Finding the Spiral Arms of the Galaxy

Joachim Köppen Strasbourg 2010

To find the spiral arms of the Milky Way, we first have to do a complete survey of the Galactic Plane. From the Northern Hemisphere we can only observe Galactic longitudes between about l=0° and l=240°, that's three quarters. For every position in the Plane, we should get a good spectrum, covering radial velocities between -150 and +150 km/s. Since the antenna's HPBW is about 5°, it would be quite sufficient to observe every 5°, but it does not harm to cover the Plane with a finer stepwidth, because one would execute these observations by batch operations. At every position, we should collect a sufficient number of good spectra, from which we can obtain a good quality average spectrum. Plotting these average spectra as a function of galactic longitude in the same way as we plot the waterfall map of any data, we would get a false colour map like this: For the analysis, such a plot is very nice, but you can also deduce the spiral arms by simply looking at the averaged spectra for each longitude (see below). We can see that at some position there are distinct emission features at several different radial velocities. These features can be traced over a large range of longitudes. Each such feature is emission coming from the hydrogen gas in a spiral arm. They are quite distinct, so let us try to identify them and trace them in the Galaxy.

The JavaScript tool: Modeling of the Spiral Arms in the Milky Way allows you to construct a model of the spirals in the Galactic Plane, such as depicted in the left hand image below, and then you can show how the emission by the spirals would look like in the longitude-radial velocity map (right panel)  What is behind this tool, and behind such an analysis?

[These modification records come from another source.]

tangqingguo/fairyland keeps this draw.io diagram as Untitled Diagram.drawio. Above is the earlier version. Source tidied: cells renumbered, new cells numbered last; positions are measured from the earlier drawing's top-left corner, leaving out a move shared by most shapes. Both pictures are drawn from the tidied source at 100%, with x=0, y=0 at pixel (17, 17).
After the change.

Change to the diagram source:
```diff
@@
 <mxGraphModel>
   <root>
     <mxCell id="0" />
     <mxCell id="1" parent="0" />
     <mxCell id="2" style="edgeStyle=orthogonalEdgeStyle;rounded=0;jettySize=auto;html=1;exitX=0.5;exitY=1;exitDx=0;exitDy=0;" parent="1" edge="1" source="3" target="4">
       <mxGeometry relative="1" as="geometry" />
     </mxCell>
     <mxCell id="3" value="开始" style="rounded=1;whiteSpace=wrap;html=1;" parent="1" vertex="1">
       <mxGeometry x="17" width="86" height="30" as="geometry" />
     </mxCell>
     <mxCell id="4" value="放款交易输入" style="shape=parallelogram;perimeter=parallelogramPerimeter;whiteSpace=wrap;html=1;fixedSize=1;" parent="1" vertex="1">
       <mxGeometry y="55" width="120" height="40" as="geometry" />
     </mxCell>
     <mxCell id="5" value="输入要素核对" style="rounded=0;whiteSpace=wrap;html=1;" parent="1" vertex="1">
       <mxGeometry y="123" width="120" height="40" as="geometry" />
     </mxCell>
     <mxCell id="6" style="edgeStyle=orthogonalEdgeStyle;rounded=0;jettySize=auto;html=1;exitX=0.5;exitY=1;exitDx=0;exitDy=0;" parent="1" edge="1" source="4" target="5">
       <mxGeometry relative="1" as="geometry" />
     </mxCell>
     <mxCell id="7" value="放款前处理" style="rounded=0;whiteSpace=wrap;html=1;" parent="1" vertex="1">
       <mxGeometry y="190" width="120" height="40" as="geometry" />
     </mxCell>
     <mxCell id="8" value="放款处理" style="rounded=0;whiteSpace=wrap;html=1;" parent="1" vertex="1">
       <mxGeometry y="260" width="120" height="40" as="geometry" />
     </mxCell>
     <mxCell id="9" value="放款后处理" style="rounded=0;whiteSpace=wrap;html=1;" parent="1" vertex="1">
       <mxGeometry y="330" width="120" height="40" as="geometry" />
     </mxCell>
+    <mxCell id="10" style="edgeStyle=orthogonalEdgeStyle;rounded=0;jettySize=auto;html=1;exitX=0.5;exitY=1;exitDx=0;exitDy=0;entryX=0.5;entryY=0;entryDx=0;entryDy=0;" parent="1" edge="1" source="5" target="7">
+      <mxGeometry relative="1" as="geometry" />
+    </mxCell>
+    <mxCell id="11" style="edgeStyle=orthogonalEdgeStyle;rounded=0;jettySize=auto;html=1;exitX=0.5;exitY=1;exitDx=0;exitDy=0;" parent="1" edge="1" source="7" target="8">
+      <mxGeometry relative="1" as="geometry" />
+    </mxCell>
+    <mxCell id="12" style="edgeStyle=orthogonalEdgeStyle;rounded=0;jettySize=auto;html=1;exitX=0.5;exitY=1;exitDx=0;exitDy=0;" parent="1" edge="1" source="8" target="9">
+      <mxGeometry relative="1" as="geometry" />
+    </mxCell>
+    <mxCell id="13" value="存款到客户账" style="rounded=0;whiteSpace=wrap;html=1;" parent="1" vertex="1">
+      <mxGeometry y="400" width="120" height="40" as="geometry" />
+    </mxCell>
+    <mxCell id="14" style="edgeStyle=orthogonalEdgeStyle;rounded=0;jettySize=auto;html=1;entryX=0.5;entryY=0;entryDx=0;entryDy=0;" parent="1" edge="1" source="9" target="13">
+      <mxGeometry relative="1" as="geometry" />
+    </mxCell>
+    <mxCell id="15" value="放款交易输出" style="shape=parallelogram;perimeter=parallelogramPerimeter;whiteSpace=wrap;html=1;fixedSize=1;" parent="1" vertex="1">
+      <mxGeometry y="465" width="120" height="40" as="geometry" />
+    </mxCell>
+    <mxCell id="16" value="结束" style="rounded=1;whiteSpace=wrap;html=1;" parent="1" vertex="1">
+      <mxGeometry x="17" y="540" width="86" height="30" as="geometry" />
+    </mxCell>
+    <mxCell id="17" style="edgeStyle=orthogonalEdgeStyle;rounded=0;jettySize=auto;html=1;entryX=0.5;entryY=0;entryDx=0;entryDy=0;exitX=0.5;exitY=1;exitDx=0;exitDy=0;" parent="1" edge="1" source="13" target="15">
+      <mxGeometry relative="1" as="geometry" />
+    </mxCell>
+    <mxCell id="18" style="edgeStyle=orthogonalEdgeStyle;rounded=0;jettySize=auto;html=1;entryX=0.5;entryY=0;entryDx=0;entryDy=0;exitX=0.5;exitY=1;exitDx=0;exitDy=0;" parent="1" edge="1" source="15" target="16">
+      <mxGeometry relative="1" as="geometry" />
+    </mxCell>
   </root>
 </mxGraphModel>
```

The rendering below shows our situation in the Galactic Plane: The Sun is at a position x0=0 and y0=8.5 kpc. When we look at Galactic Longitude l, we get emission from any distance d on the line of sight indicated. Therefore we can compute the position x,y of that point
x = x0 + d sin l
y = y0 - d cos l
From this, we know its distance from the Galactic Centre
r = sqrt(x˛ + y˛)
Let us assume that we have determined the rotation curve, or that we simply guess it by the rotational speed v0 = 220 km/s at the position of the Sun, and the slope dvdr = 0 km/s/kpc, say, with which it increases with distance from the centre. So we can compute the rotational speed at that point in the Galaxy
vrot(r) = v0 + dvdr (r-r0)
Finally, ff one works out the radial velocity of this point as the projected rotational velocity, one obtains Oort's equation
vrad(l,d) = (vrot(r) r0/r - v0) sin l
This means that we can associate each position given by Galactic Longitude and distance with a spot in the Longitude-radial velocity diagram. However, the inverse is not generally true: As explained in Galactic Rotation, on any line-of sight towards the interior (|l| < 90°) there are two distances whose emission appears at the same radial velocity. Thus, we cannot attribute a single distance to a specific radial velocity. But nonetheless, we can map our observed longitude-radial velocity plot into linear galactic positions: We can distinguish two or three spiral arms: the one in which the Sun is located, one further out, at about 12 kpc distance from the Centre, and perhaps another one even further out. Perhaps there is another one inside the orbit of the Sun, but note the ambiguity for this inner part!

However, such a direct mapping is a bit complicated to program, and one has the ambiguity for the regions inside the Sun's orbit. Therefore, it is better and more comprehensible to do the analysis in the forward way: assume some spiral pattern and try to match with it your observed l-vrad map. One can use this tool: Modeling of the Spiral Arms in the Milky Way

There is another, even simpler way, which can be implemented even in Excel:

• create a table with the first columns of longitudes and distances; put in a number of points, with guessed or random data
• make a scatter plot (with symbols only) of this table, but specify the data region as having more rows - say 50 or 100 - than you had already filled with data! It is a good idea to mark all these rows with some background colour.
• now add more columns to this table: using the above equations, compute successively: x and y, r, vrot, and vrad. Do this in the first row, then copy the formulae to all rows you had marked by colour.
• make a scatter plot (with symbols) of the columns longitudes and vrad, and force the plot range to be the same as your observed l-vrad map. Use a nice symbol, such as an X or an open circle. And also, include all coloured rows in this plot.
• now you can modify or add more points by entering their longitude and distance, to make the points in the l-vrad plot to match the positions of observed emission
• you can also grab a symbol in the l-d plot and move it in one direction ... so you can almost interactively adjust the positions in the l-vrad plot.
• when you are done, you can make a third scatter plot with symbols, this time for the x and y columns. The symbols show you the distribution of emission as if you looked down on the Galactic Plane.
Important note
For this analysis it is not really vital to make a false colour map of longitude and radial velocity ... Simply inspect your averaged spectra at each longitude, identify the features, and try to match the measured radial velocity by guessing the distance, with the longitude being given.  last update: Feb. 2010 J.Köppen